Gougeon, D.: A L'Aventure / Jeux De Cordes / Heureux Qui, Comme / Clere Venus

Speaking of recordings of contemporary Canadian music, conductor Walter Boudreau and his Société de Musique Contemporaine du Québec has made his fair share, for the CBC and for the Canadian Music Centre’s Centerdiscs label. This Centrediscs record focuses on Québec contemporary composer Denis Gougeon, who has received commissions from several orchestras. The opening poece (A l'aventure) was an MSO commission, and is a very accessible piece of music. I especially liked Jeux de Cordes, a brilliant tour de force for string quartet. These people were “all in”, and it shows. Worth discovering. SQ = A, OI = A.

Frenergy - The Music of John Esacio

John Estacio, like Denis Gougeon, is another active contemporary composer whio answers the bell with commissions – his coming mainly from orchestras from Western Canada. The music is, again, very lyrical and accessible. Of the lot, I gravitated around The Bootlegger;’s tarantella, a piece Estacioo wrote as a “teaser” for an opera project he worked on about 10 years ago, Filumena . The title piece Frenergy is a contraction meaning Frenetic Energy, and the piece is full of both! The late great Mario Bernardi leads the Edmonton Symphony in this musical escapade with his usual exacting style and passion. SQ = A, OI = A.

Happy New Year!

January 3rd, 2014, "I Think You Will Love This Music Too" will feature a new podcast "Theme and Variations: The Paganini Edition" at its Pod-O-Matic Channel . Read more January 3rd on our blogs in English and in French.

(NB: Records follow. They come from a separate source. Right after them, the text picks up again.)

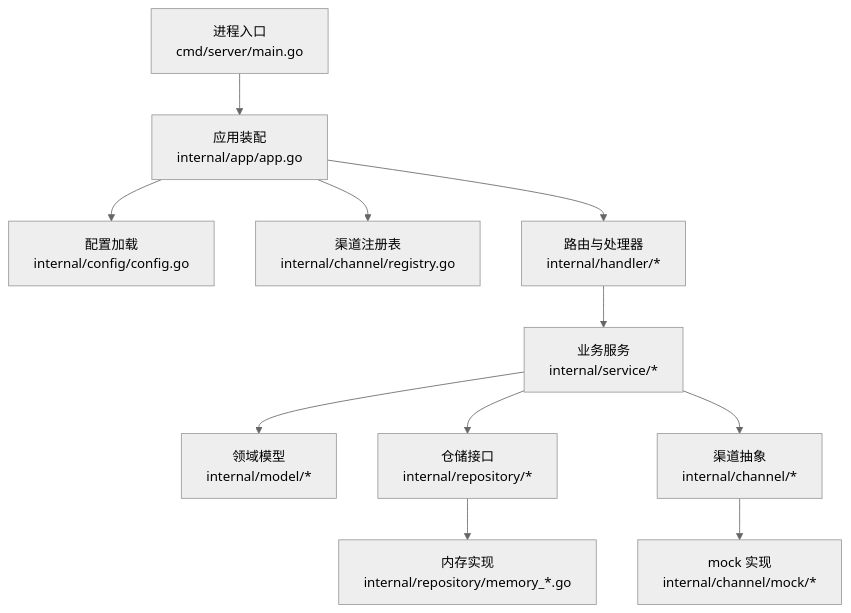
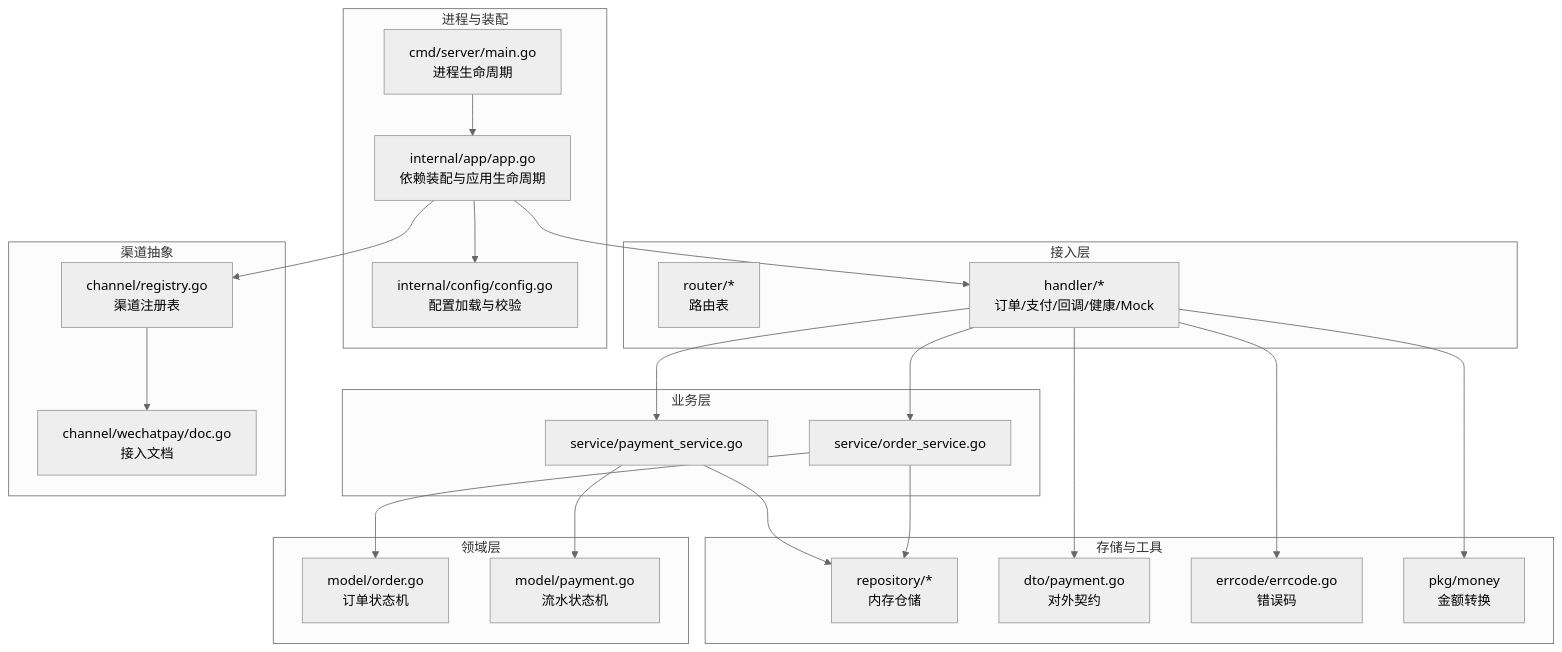
One commit to gbtdesign/payment changed the first of 9 diagrams in .qoder/repowiki/zh/content/开发指南.md. Above: the diagram before and after it, drawn with Mermaid (neutral theme). The commit also changed other lines of this file and 107 other files, not shown here.

````diff
--- a/.qoder/repowiki/zh/content/开发指南.md
+++ b/.qoder/repowiki/zh/content/开发指南.md
@@ -56,13 +55,44 @@
 ```mermaid
 graph TB
-Entry["进程入口<br/>cmd/server/main.go"] --> App["应用装配<br/>internal/app/app.go"]
-App --> Config["配置加载<br/>internal/config/config.go"]
-App --> Registry["渠道注册表<br/>internal/channel/registry.go"]
-App --> Router["路由与处理器<br/>internal/handler/*"]
-Router --> Service["业务服务<br/>internal/service/*"]
-Service --> Model["领域模型<br/>internal/model/*"]
-Service --> Repo["仓储接口<br/>internal/repository/*"]
-Service --> Channel["渠道抽象<br/>internal/channel/*"]
-Repo --> MemoryRepo["内存实现<br/>internal/repository/memory_*.go"]
-Channel --> Mock["mock 实现<br/>internal/channel/mock/*"]
+subgraph "进程与装配"
+Main["cmd/server/main.go<br/>进程生命周期"]
+App["internal/app/app.go<br/>依赖装配与应用生命周期"]
+Config["internal/config/config.go<br/>配置加载与校验"]
+end
+subgraph "接入层"
+Router["router/*<br/>路由表"]
+Handler["handler/*<br/>订单/支付/回调/健康/Mock"]
+end
+subgraph "业务层"
+OrderSvc["service/order_service.go"]
+PaymentSvc["service/payment_service.go"]
+end
+subgraph "领域层"
+OrderModel["model/order.go<br/>订单状态机"]
+PaymentModel["model/payment.go<br/>流水状态机"]
+end
+subgraph "渠道抽象"
+ChannelReg["channel/registry.go<br/>渠道注册表"]
+WechatDoc["channel/wechatpay/doc.go<br/>接入文档"]
+end
+subgraph "存储与工具"
+Repo["repository/*<br/>内存仓储"]
+DTO["dto/payment.go<br/>对外契约"]
+ErrCode["errcode/errcode.go<br/>错误码"]
+Money["pkg/money<br/>金额转换"]
+end
+Main --> App
+App --> Config
+App --> ChannelReg
+App --> Handler
+Handler --> OrderSvc
+Handler --> PaymentSvc
+OrderSvc --> OrderModel
+PaymentSvc --> PaymentModel
+OrderSvc --> Repo
+PaymentSvc --> Repo
+Handler --> DTO
+Handler --> ErrCode
+Handler --> Money
+ChannelReg --> WechatDoc
 ```
````
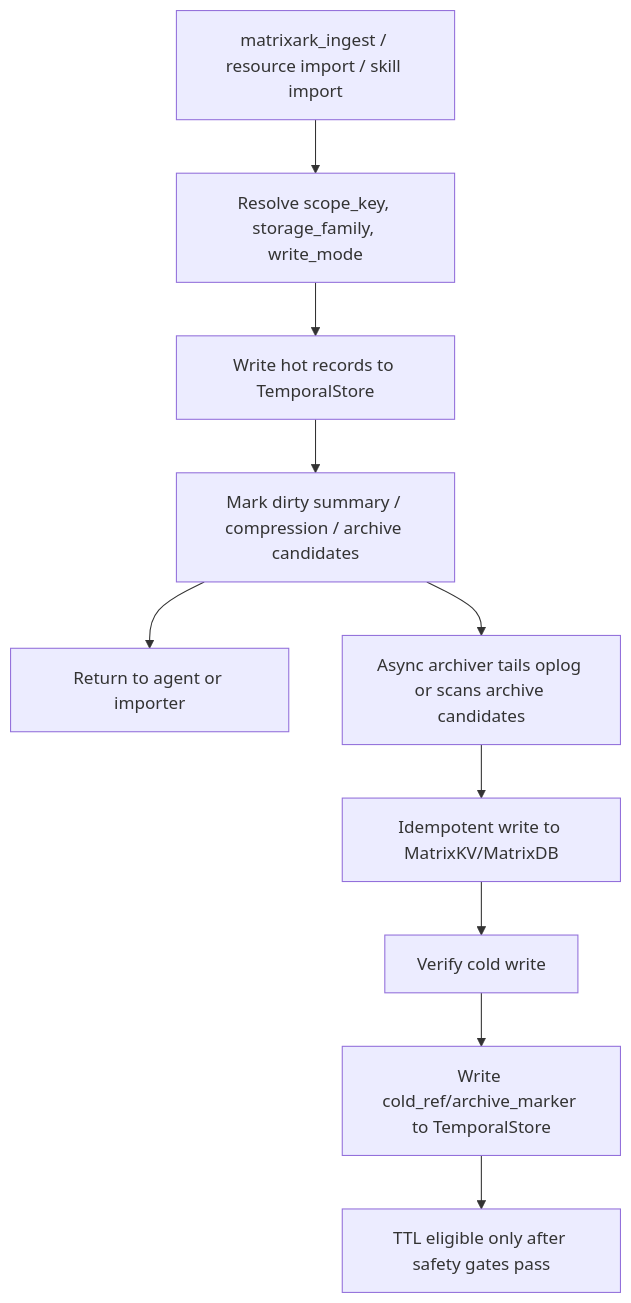
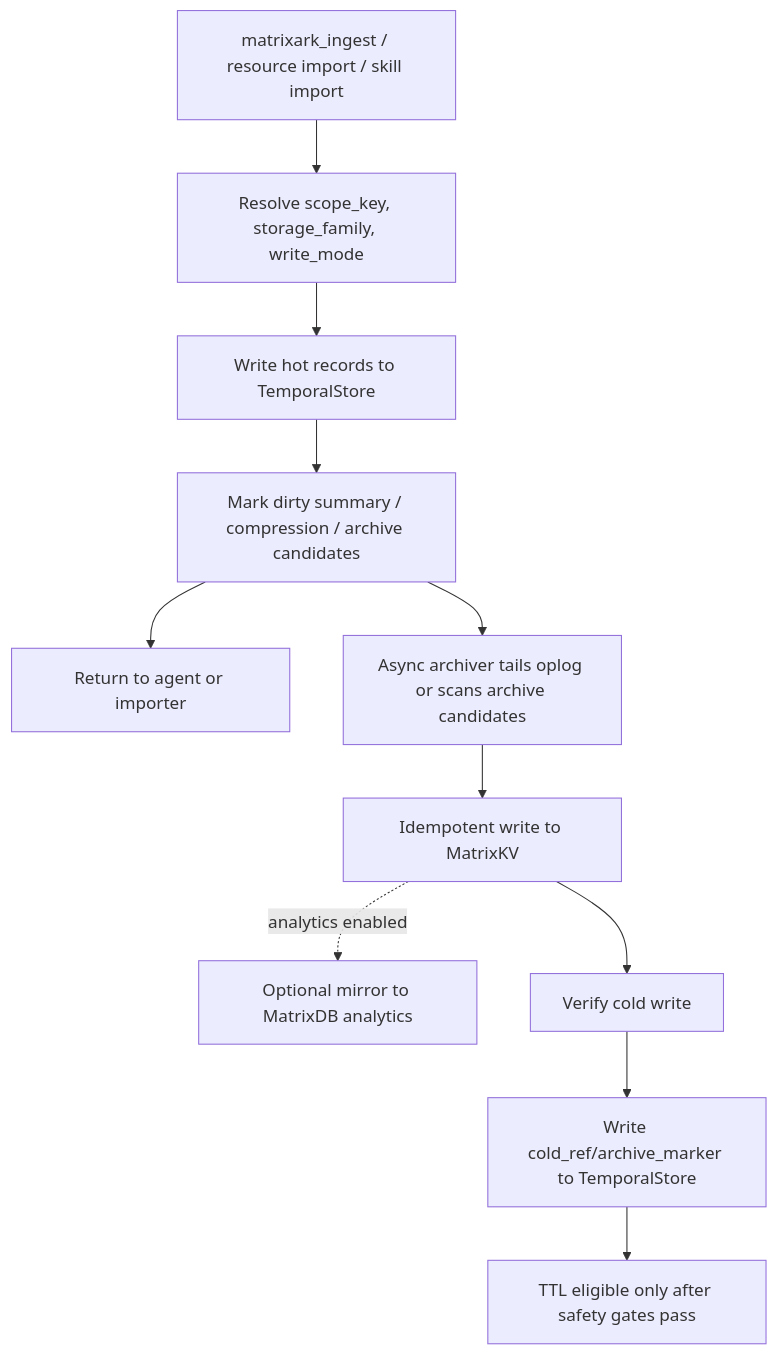
One commit to matrixarkai/TemporalStore changed the fourth of 6 diagrams in docs/matrixark_temporalstore_cold_archive_matrixdb_matrixkv.md. Above: the diagram before and after it, drawn with Mermaid. The commit also changed other lines of this file and 2 other files, not shown here.

Commit message:
Clarify MatrixKV cold archive role

````diff
--- a/docs/matrixark_temporalstore_cold_archive_matrixdb_matrixkv.md
+++ b/docs/matrixark_temporalstore_cold_archive_matrixdb_matrixkv.md
@@ -442,16 +449,18 @@
 ```mermaid
 flowchart TD
   A["matrixark_ingest / resource import / skill import"]
   B["Resolve scope_key, storage_family, write_mode"]
   C["Write hot records to TemporalStore"]
   D["Mark dirty summary / compression / archive candidates"]
   E["Return to agent or importer"]
   F["Async archiver tails oplog or scans archive candidates"]
-  G["Idempotent write to MatrixKV/MatrixDB"]
+  G["Idempotent write to MatrixKV"]
+  K["Optional mirror to MatrixDB analytics"]
   H["Verify cold write"]
   I["Write cold_ref/archive_marker to TemporalStore"]
   J["TTL eligible only after safety gates pass"]
 
   A --> B --> C --> D --> E
   D --> F --> G --> H --> I --> J
+  G -. "analytics enabled" .-> K
 ```
````
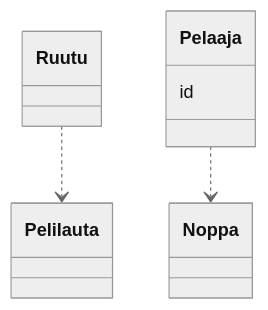
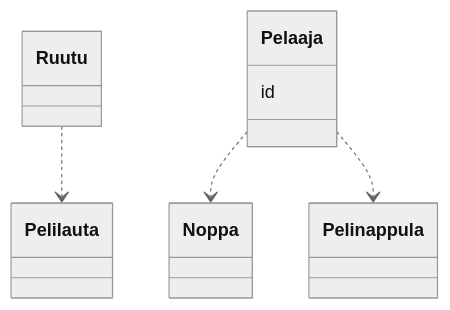
The diagram in laskarit/viikko3/test.md (MiikaMatias/ot-harjoitustyo), drawn with Mermaid (neutral theme) before and after one commit.

````diff
--- a/laskarit/viikko3/test.md
+++ b/laskarit/viikko3/test.md
@@ -5,14 +5,17 @@
 ```mermaid
  classDiagram
       Ruutu ..> Pelilauta
       Pelaaja ..> Noppa
+      Pelaaja ..> Pelinappula
       class Noppa{
       }
       class Pelaaja{
           id
       }
       class Pelilauta{
       }
       class Ruutu{
       }
+      class Pelinappula {
+      }
 ```
````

Updated Dec-31-2013 at 18:23 by itywltmt

Classical Music , Recorded Music